The employees on Wednesday started a sit-in to press management to effect a 40 percent salary increase.
The strike comes just two days after Minister of Labour Eunice Makangala asked the staff to accept a proposed 10 percent salary increment despite the rising cost of living the country is undergoing following the recent devaluation of the kwacha by about 49 percent.
BWB director of finance and administration Henri Bakuwa and his counterpart, trade union president James Monjeza, confirmed the disconnection of the water supply.
Bakuwa described the strike as â€œillegal and prematureâ€ because Makangala promised to take up the matter with higher authorities.
Said Bakuwa: â€œLetâ€™s give the negotiation the due process it deserves. As management, we will not allow the taps to remain closed. It is going to be a great inconvenience to customers.â€
Bakuwa said management has advised the disgruntled employees not to tamper with the flow of water. But he said he got reports that some employees have closed water intakes.
He could not, however, say how soon residents may experience dry taps.
Monjeza also confirmed the disconnection.
He said the normalisation of supply depends on the goodwill of the employees as they engage management.
Monjeza said the union had a discussion with management on the issue and on Thursday, there will be an emergency board meeting to look into the issue.
BWB management and representatives of the employees in April agreed on a 40 percent salary adjustment, but government only approved a 10 percent hike, citing lack of money.
The development irked the employees and attracted the intervention of Makangala on Monday, who engaged the union and management in separate meetings that lasted for hours. But the exercise seems to have failed to sway the workers.

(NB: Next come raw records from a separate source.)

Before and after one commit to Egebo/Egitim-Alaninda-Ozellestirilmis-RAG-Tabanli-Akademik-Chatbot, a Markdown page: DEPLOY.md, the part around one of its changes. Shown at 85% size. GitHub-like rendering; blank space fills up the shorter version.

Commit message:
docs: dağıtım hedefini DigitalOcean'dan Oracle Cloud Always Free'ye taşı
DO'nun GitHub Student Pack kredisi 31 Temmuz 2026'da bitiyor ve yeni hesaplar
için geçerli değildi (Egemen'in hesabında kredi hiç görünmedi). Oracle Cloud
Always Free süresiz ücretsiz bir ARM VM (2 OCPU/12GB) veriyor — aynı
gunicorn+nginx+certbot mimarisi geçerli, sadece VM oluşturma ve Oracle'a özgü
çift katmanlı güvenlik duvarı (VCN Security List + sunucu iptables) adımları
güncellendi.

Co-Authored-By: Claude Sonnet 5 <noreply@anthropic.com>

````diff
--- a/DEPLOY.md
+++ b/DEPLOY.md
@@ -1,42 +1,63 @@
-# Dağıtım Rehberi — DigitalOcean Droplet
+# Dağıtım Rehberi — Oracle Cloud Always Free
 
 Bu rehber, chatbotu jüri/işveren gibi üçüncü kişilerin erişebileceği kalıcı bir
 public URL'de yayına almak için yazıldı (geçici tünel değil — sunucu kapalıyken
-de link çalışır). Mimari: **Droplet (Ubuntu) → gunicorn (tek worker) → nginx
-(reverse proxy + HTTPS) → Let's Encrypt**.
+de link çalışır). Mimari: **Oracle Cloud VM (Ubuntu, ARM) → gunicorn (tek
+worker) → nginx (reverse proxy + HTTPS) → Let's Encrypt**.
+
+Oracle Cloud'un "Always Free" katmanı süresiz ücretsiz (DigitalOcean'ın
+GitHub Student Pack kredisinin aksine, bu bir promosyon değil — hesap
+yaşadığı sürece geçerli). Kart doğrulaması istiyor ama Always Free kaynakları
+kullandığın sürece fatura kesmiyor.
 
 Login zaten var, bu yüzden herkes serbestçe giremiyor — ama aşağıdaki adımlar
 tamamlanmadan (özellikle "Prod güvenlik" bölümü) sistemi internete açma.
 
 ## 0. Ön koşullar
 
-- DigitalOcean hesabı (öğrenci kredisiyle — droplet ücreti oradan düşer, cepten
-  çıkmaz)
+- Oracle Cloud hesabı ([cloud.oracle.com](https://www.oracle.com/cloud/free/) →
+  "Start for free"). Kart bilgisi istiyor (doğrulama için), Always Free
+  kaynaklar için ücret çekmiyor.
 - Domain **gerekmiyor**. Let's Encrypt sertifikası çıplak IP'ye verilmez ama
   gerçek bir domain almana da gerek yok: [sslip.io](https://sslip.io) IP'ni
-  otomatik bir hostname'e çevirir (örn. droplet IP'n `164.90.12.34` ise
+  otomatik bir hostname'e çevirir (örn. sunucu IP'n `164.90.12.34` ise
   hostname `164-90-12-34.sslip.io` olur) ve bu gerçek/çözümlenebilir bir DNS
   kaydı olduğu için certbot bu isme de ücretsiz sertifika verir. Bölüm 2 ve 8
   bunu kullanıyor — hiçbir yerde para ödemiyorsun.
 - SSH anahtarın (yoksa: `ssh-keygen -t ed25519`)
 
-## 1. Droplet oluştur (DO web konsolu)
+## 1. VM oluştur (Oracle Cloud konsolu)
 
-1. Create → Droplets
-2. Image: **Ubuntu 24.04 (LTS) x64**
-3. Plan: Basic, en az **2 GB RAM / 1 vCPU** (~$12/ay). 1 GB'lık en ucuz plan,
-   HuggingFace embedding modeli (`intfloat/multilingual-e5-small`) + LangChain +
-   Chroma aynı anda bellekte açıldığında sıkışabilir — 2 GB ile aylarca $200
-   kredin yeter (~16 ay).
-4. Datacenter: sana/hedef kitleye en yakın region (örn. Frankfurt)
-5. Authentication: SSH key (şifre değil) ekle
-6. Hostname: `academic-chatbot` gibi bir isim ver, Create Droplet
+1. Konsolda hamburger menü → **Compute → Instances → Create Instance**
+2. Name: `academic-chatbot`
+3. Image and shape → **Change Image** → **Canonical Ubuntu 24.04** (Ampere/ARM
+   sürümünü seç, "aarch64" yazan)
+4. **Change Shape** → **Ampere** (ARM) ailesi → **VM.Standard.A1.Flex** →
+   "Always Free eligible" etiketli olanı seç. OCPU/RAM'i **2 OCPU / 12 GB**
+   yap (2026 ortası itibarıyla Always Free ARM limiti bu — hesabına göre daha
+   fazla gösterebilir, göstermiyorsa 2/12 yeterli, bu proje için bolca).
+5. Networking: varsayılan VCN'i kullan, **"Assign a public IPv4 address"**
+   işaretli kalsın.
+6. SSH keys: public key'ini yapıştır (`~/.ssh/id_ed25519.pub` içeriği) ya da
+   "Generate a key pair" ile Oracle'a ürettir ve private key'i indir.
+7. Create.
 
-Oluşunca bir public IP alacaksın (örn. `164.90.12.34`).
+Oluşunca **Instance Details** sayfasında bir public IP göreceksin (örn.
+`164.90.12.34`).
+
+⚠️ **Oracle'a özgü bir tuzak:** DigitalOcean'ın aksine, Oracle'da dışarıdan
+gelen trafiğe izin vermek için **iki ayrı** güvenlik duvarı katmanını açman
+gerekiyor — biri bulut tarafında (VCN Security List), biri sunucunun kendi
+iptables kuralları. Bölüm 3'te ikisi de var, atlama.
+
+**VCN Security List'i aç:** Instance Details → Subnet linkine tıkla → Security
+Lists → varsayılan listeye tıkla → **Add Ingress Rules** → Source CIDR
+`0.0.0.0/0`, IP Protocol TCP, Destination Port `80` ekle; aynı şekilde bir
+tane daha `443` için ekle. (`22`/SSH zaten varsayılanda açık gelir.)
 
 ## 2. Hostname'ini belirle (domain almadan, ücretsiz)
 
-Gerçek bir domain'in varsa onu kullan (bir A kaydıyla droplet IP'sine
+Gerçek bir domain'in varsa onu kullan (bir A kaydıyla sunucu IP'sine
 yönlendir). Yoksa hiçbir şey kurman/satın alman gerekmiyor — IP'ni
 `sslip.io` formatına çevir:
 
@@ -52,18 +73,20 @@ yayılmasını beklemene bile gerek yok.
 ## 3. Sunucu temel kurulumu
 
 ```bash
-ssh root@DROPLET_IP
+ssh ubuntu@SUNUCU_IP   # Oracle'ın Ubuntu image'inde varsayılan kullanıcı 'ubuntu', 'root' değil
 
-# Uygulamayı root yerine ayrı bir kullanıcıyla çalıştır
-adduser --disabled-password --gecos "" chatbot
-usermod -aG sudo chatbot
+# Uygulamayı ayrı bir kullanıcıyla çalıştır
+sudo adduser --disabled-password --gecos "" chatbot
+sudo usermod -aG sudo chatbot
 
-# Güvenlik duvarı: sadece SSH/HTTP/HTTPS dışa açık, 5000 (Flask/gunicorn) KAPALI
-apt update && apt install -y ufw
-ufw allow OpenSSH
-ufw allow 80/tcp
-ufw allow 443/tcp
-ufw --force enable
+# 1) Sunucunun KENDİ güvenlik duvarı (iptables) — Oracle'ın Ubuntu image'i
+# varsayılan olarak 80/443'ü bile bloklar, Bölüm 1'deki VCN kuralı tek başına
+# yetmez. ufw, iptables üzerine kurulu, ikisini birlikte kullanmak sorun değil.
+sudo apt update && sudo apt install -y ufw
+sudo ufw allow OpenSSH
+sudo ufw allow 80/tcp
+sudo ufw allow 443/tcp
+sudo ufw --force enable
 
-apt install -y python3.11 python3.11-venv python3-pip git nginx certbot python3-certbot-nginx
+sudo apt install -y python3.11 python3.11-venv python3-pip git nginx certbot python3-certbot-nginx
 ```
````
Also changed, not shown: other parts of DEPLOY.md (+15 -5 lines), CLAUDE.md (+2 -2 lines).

Makangala said the 10 percent was arrived at because when the administration of President Joyce Banda came to office, the coffers were dry.
The 10 percent increment was effective this month.